Benediction for Subsequent Tenants

by ROSE POSTMA

Hang your pictures on the nails I left behind for you, the way I hung mine using the holes already there as a guide. Open the kitchen cabinets and see the rings made by glasses put away wet. Use the wooden dowel in the closet to prop the bedroom window open on spring nights. Layer your marks on this house like a palimpsest of blemishes. Let the gouge you make dragging a lamp across the floor run through the divots I sowed by repeatedly dropping the claw hammer. When you scrape the peeling  plaster clean to paint, leave a few holes unfilled like ghost craters on the moon—so when I return, I can run my fingers over them and know I was here all along, living with you, the way so many did with me: in the uneven rotation of the ceiling fan, in the front door's cracked glass and in the rust stains in the basin of the sink.




ROSE POSTMA lives upstairs in an old duplex in St. Louis with her husband and two children.

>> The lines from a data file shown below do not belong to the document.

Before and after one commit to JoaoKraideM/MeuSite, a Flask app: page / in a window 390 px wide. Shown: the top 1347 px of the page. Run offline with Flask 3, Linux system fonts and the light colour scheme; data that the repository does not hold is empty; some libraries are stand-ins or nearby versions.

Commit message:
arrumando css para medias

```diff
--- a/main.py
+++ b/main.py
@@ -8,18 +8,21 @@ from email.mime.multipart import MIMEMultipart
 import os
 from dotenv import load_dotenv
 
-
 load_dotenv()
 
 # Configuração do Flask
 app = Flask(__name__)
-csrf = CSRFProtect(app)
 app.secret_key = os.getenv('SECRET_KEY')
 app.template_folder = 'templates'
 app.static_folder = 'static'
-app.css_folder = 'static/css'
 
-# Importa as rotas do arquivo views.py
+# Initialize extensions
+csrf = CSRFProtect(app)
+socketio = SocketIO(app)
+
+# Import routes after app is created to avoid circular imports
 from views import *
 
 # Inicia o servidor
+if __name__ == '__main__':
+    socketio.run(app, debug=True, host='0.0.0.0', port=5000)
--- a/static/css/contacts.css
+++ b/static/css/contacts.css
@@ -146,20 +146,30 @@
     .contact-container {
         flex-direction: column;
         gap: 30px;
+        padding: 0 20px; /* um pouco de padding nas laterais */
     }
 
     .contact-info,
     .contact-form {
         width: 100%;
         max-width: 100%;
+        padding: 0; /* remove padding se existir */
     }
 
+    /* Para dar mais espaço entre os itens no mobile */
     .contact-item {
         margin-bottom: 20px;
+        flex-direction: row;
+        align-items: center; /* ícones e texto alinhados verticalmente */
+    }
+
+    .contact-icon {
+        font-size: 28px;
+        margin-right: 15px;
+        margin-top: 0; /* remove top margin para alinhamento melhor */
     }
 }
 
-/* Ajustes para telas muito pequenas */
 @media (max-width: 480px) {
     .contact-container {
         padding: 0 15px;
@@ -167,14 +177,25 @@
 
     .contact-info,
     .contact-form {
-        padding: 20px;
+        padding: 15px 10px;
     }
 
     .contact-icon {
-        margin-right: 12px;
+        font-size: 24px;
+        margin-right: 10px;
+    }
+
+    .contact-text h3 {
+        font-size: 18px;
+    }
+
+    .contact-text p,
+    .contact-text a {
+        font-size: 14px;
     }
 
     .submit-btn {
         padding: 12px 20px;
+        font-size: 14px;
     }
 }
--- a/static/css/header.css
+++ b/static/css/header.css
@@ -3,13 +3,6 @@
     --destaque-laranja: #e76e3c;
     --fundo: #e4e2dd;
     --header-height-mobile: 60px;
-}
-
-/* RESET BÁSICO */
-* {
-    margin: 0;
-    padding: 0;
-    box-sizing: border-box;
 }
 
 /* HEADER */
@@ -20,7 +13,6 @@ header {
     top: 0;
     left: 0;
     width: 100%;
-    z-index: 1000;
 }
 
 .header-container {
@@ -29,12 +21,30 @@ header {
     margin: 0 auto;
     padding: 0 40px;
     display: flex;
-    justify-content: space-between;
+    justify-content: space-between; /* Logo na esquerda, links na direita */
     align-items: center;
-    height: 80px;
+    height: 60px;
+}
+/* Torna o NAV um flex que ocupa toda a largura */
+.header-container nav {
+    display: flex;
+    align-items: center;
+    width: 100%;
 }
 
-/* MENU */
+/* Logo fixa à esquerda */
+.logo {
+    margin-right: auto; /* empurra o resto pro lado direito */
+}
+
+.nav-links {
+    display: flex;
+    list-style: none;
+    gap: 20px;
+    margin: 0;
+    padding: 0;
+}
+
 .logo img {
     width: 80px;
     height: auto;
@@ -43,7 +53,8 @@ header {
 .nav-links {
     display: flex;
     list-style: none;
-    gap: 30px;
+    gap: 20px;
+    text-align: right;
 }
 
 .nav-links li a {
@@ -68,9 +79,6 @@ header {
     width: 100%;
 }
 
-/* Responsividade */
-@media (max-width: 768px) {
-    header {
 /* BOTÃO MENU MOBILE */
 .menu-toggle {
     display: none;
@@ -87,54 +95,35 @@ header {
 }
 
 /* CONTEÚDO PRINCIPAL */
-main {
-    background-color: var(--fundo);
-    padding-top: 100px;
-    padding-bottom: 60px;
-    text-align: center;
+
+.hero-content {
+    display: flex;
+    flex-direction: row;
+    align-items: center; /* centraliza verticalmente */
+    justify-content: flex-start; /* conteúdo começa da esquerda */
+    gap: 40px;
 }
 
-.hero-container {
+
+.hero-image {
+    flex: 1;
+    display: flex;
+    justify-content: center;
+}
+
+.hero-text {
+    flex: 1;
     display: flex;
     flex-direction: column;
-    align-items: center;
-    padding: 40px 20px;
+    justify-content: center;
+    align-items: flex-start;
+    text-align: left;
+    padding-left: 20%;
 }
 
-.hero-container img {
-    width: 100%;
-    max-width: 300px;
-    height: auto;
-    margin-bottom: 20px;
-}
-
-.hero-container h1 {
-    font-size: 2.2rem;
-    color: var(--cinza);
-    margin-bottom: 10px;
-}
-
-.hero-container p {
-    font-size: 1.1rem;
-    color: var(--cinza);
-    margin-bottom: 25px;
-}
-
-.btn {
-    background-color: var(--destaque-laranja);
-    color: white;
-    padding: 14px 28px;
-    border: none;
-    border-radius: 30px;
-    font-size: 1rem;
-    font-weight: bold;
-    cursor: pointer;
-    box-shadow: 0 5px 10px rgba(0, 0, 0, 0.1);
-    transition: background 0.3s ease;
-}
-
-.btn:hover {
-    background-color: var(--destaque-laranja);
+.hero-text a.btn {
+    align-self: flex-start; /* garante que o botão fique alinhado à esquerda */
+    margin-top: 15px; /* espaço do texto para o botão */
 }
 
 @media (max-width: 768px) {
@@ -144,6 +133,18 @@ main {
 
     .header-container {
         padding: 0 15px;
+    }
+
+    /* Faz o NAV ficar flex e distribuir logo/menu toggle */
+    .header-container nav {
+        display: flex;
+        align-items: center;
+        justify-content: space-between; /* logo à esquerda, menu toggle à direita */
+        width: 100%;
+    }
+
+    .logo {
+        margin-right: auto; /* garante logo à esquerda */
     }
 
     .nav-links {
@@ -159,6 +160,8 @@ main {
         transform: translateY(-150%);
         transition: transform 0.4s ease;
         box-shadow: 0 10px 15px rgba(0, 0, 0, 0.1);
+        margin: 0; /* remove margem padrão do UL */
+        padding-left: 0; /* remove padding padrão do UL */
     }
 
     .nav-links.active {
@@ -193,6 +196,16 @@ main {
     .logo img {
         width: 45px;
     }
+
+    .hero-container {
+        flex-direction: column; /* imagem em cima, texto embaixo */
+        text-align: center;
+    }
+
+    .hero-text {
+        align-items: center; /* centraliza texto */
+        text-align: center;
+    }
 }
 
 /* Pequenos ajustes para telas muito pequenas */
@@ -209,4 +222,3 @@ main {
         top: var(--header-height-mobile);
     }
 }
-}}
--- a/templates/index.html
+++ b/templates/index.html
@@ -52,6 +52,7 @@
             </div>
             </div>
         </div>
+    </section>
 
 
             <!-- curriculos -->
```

She has no plans to ever become a home owner. Her work has appeared in Plainsongs, Tar River, and Atlanta Review.